• TASK PROMPT: I need every line of the material below that includes the string "innerHTML".
:: EXTRACTED MATERIAL
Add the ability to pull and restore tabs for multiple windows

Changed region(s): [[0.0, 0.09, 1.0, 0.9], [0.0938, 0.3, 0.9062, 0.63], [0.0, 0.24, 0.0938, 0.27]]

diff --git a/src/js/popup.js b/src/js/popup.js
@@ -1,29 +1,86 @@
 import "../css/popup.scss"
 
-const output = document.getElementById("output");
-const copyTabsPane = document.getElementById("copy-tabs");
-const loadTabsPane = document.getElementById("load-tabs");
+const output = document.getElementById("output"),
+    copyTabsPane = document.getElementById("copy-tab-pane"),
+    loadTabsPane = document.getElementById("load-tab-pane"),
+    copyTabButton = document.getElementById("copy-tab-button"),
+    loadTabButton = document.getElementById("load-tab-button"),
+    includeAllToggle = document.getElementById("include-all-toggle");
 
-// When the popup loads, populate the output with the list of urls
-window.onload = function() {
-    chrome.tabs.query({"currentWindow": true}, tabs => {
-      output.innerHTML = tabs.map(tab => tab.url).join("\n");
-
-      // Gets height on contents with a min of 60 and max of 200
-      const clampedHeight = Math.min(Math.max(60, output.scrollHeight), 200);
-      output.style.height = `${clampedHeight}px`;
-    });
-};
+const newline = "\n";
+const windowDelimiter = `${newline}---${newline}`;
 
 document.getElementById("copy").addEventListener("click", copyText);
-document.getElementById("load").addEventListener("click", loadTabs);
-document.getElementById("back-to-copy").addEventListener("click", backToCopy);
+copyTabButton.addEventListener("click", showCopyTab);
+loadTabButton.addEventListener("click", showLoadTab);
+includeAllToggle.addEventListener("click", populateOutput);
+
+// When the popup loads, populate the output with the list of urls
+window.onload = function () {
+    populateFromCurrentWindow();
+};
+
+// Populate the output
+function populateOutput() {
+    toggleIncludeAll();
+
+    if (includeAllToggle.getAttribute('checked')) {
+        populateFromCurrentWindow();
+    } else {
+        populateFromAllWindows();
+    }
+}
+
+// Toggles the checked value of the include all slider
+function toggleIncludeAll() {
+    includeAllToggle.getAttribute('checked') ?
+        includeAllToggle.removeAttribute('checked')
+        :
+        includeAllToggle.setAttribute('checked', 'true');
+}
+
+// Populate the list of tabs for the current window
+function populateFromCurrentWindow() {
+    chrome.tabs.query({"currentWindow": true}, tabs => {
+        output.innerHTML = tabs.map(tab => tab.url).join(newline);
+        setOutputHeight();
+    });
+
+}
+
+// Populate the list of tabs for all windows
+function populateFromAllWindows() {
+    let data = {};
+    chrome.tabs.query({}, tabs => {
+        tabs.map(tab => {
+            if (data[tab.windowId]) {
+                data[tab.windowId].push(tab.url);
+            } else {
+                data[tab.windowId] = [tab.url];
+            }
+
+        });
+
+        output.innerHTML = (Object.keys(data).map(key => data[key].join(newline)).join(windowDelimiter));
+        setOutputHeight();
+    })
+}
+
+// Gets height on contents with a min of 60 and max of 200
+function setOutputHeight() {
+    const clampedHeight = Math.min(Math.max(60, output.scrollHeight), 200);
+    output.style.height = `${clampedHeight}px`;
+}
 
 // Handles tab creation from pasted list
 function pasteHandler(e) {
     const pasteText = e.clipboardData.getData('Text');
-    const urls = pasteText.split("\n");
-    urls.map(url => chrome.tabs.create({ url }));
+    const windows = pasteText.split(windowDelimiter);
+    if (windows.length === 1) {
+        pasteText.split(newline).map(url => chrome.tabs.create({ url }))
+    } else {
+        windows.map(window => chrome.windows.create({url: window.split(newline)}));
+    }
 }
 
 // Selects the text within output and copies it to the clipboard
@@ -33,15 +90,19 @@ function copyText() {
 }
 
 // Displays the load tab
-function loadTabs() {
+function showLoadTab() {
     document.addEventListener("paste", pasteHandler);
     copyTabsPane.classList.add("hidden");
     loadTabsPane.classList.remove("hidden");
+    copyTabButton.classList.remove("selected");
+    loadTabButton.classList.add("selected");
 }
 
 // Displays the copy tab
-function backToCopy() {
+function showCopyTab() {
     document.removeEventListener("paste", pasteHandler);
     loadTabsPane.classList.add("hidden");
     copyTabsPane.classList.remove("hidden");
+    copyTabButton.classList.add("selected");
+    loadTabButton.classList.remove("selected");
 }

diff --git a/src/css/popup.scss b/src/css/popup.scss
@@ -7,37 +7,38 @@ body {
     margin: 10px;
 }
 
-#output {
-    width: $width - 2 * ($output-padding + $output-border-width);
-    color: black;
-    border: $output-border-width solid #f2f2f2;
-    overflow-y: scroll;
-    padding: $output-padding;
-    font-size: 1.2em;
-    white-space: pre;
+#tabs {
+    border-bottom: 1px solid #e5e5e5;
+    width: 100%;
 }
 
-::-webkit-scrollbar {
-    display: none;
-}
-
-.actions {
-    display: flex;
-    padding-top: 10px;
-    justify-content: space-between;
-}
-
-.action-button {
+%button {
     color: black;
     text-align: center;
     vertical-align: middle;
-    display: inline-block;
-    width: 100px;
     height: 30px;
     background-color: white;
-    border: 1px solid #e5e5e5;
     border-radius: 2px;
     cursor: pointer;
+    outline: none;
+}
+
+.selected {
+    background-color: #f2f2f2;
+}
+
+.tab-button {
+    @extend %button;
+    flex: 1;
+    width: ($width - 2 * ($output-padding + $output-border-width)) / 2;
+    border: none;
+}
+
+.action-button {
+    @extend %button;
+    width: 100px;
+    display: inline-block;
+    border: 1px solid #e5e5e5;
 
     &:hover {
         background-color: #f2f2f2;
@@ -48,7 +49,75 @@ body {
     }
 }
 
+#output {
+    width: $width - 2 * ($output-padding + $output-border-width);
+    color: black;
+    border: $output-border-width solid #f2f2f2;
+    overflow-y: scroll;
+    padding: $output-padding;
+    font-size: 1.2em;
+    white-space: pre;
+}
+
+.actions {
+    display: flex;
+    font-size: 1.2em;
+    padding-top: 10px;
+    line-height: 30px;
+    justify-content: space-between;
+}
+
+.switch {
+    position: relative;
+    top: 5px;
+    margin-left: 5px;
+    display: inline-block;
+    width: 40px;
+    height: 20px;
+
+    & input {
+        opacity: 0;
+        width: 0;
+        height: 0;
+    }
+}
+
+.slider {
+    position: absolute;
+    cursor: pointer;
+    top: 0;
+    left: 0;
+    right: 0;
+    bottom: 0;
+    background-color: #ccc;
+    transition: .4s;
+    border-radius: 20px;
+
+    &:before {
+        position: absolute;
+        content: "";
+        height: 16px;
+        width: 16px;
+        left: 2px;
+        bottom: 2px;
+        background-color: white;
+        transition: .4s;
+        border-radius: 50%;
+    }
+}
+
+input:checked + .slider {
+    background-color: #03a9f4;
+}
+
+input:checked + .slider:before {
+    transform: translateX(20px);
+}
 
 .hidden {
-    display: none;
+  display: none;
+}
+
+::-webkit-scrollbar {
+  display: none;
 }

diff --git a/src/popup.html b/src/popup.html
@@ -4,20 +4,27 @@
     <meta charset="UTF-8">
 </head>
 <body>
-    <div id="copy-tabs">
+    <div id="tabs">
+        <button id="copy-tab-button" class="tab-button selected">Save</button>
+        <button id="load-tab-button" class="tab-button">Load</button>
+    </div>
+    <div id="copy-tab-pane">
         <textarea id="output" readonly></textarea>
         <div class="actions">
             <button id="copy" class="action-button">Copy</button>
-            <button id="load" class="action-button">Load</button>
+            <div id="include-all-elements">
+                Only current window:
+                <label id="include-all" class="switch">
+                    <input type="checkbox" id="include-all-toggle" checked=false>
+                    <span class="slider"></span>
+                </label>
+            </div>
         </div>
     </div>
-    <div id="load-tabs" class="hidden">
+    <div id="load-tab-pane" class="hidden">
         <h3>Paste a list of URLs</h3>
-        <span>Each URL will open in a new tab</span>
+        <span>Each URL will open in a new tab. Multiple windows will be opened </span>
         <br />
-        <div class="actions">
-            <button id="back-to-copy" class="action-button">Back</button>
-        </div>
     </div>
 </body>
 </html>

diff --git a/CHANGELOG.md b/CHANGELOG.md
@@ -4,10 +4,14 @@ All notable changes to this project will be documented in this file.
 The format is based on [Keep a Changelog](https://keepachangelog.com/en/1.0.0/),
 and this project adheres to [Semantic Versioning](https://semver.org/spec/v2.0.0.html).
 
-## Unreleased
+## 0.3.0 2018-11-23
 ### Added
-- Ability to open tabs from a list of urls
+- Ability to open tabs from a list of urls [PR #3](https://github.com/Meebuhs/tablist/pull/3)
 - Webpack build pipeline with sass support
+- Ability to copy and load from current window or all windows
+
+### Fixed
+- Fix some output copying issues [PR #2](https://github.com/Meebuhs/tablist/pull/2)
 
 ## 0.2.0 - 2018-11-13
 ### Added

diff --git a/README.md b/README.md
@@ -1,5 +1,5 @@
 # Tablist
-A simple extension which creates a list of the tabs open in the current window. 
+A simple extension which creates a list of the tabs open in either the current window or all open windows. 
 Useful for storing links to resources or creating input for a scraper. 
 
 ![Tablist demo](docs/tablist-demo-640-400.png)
::::
:: EXTRACTED MATERIAL
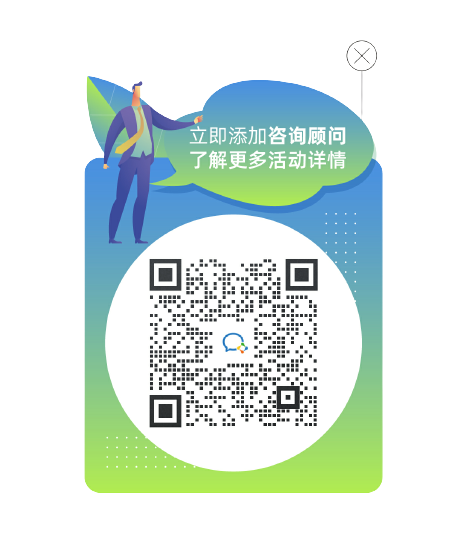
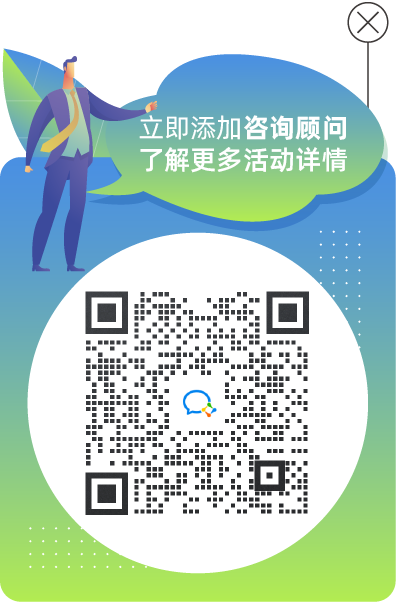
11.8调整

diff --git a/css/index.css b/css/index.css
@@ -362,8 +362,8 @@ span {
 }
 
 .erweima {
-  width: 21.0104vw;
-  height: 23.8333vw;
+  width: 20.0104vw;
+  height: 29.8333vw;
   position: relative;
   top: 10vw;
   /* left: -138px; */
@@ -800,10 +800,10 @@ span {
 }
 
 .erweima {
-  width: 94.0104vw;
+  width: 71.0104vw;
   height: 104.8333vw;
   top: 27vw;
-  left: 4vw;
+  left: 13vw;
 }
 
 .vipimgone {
::::
• EXERCISE RESPONSE:
-      output.innerHTML = tabs.map(tab => tab.url).join("\n");
+        output.innerHTML = tabs.map(tab => tab.url).join(newline);
+        output.innerHTML = (Object.keys(data).map(key => data[key].join(newline)).join(windowDelimiter));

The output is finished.